Aim of the task –
Scan the entries below for the string "xlsx" and copy every line where it turns up.

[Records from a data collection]
-- Opening Marker --

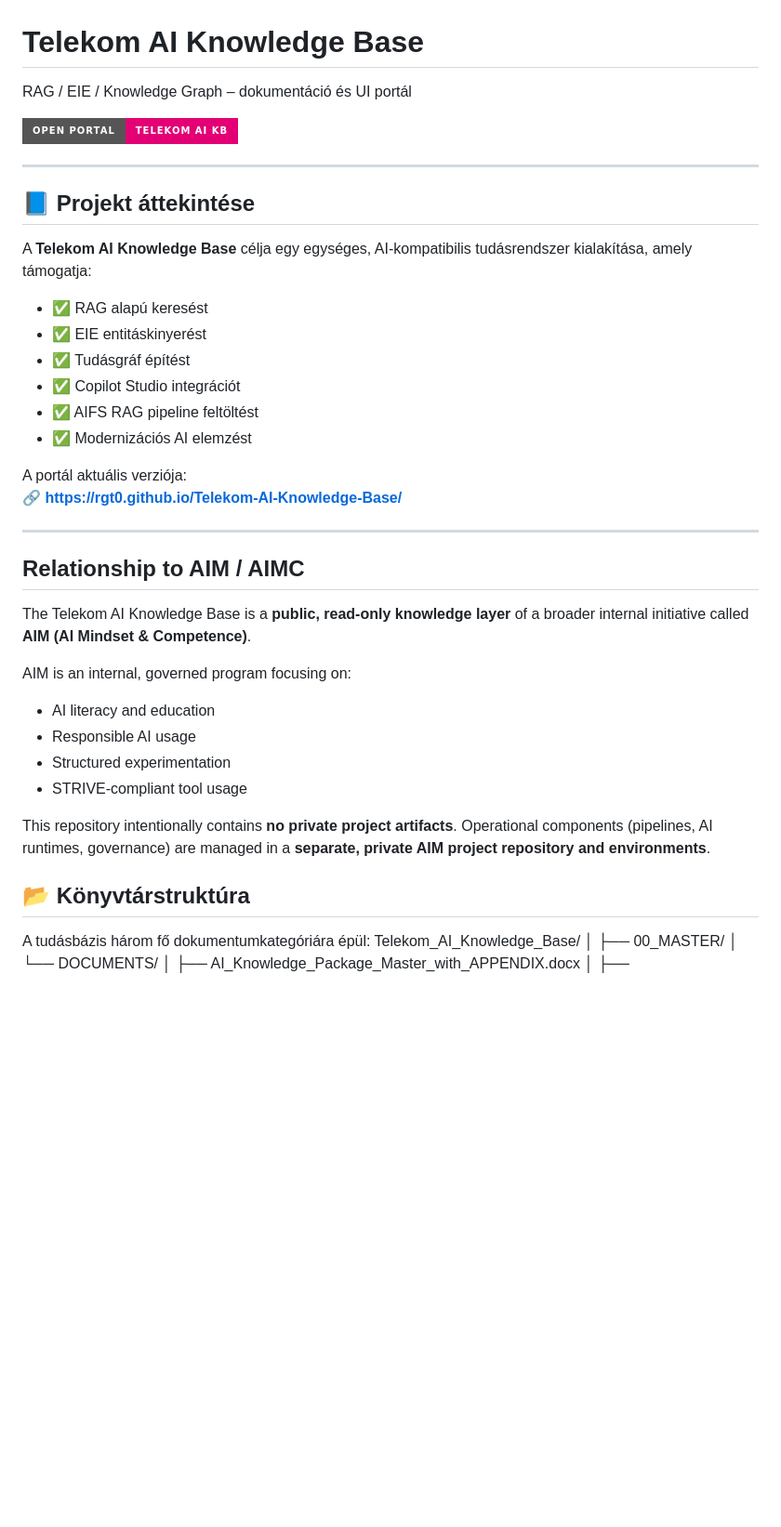
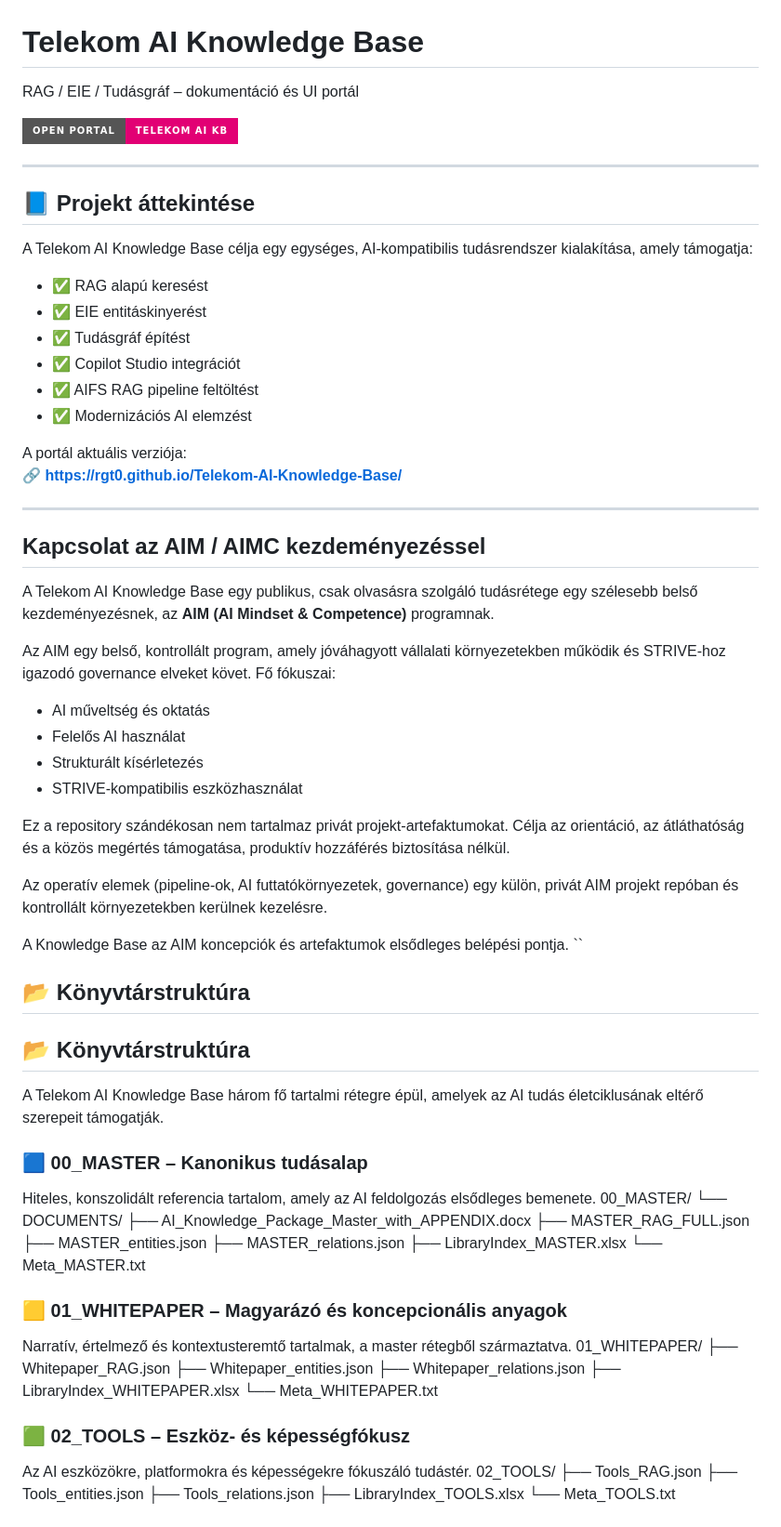
Before and after one commit to rgt0/Telekom-AI-Knowledge-Base, a Markdown page: README.md, the part around one of its changes. Shown at 93% size. Drawn GitHub-style; badges without logos; blank space fills up the shorter version.

Commit message:
Revise Hungarian text in README.md
Updated Hungarian translations and improved clarity in the README.

```diff
--- a/README.md
+++ b/README.md
@@ -1,6 +1,5 @@
 # Telekom AI Knowledge Base
-RAG / EIE / Knowledge Graph – dokumentáció és UI portál
-
+RAG / EIE / Tudásgráf – dokumentáció és UI portál
 <p align="left">
   <a href="https://rgt0.github.io/Telekom-AI-Knowledge-Base/">
     <img src="https://img.shields.io/badge/Open%20Portal-Telekom%20AI%20KB-e20074?style=for-the-badge" alt="Open Portal">
@@ -11,7 +10,9 @@ RAG / EIE / Knowledge Graph – dokumentáció és UI portál
 
 ## 📘 Projekt áttekintése
 
-A **Telekom AI Knowledge Base** célja egy egységes, AI‑kompatibilis tudásrendszer kialakítása, amely támogatja:
+
+A Telekom AI Knowledge Base célja egy egységes,
+AI‑kompatibilis tudásrendszer kialakítása, amely támogatja:
 
 - ✅ RAG alapú keresést
 - ✅ EIE entitáskinyerést
@@ -25,21 +26,65 @@ A portál aktuális verziója:
 
 ---
 
-## Relationship to AIM / AIMC
+## Kapcsolat az AIM / AIMC kezdeményezéssel
 
-The Telekom AI Knowledge Base is a **public, read‑only knowledge layer**
-of a broader internal initiative called **AIM (AI Mindset & Competence)**.
+A Telekom AI Knowledge Base egy publikus, csak olvasásra szolgáló
+tudásrétege egy szélesebb belső kezdeményezésnek, az
+**AIM (AI Mindset & Competence)** programnak.
 
-AIM is an internal, governed program focusing on:
-- AI literacy and education
-- Responsible AI usage
-- Structured experimentation
-- STRIVE‑compliant tool usage
+Az AIM egy belső, kontrollált program, amely jóváhagyott
+vállalati környezetekben működik és STRIVE‑hoz igazodó
+governance elveket követ. Fő fókuszai:
 
-This repository intentionally contains **no private project artifacts**.
-Operational components (pipelines, AI runtimes, governance) are managed
-in a **separate, private AIM project repository and environments**.
+- AI műveltség és oktatás
+- Felelős AI használat
+- Strukturált kísérletezés
+- STRIVE‑kompatibilis eszközhasználat
+
+Ez a repository szándékosan nem tartalmaz privát projekt‑artefaktumokat.
+Célja az orientáció, az átláthatóság és a közös megértés támogatása,
+produktív hozzáférés biztosítása nélkül.
+
+Az operatív elemek (pipeline‑ok, AI futtatókörnyezetek, governance)
+egy külön, privát AIM projekt repóban és kontrollált környezetekben
+kerülnek kezelésre.
+
+A Knowledge Base az AIM koncepciók és artefaktumok
+elsődleges belépési pontja.
+``
 ## 📂 Könyvtárstruktúra
 
-A tudásbázis három fő dokumentumkategóriára épül:
-Telekom_AI_Knowledge_Base/
+## 📂 Könyvtárstruktúra
+
+A Telekom AI Knowledge Base három fő tartalmi rétegre épül,
+amelyek az AI tudás életciklusának eltérő szerepeit támogatják.
+### 🟦 00_MASTER – Kanonikus tudásalap
+Hiteles, konszolidált referencia tartalom,
+amely az AI feldolgozás elsődleges bemenete.
+00_MASTER/
+ └── DOCUMENTS/
+     ├── AI_Knowledge_Package_Master_with_APPENDIX.docx
+     ├── MASTER_RAG_FULL.json
+     ├── MASTER_entities.json
+     ├── MASTER_relations.json
+     ├── LibraryIndex_MASTER.xlsx
+     └── Meta_MASTER.txt
+### 🟨 01_WHITEPAPER – Magyarázó és koncepcionális anyagok
+Narratív, értelmező és kontextusteremtő tartalmak,
+a master rétegből származtatva.
+01_WHITEPAPER/
+ ├── Whitepaper_RAG.json
+ ├── Whitepaper_entities.json
+ ├── Whitepaper_relations.json
+ ├── LibraryIndex_WHITEPAPER.xlsx
+ └── Meta_WHITEPAPER.txt
+### 🟩 02_TOOLS – Eszköz- és képességfókusz
+Az AI eszközökre, platformokra és képességekre
+fókuszáló tudástér.
+02_TOOLS/
+ ├── Tools_RAG.json
+ ├── Tools_entities.json
+ ├── Tools_relations.json
+ ├── LibraryIndex_TOOLS.xlsx
+ └── Meta_TOOLS.txt
+
```
Also changed, not shown: other parts of README.md (+82 -33 lines).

-- Closing Marker --

Answer section –
+     ├── LibraryIndex_MASTER.xlsx
+ ├── LibraryIndex_WHITEPAPER.xlsx
+ ├── LibraryIndex_TOOLS.xlsx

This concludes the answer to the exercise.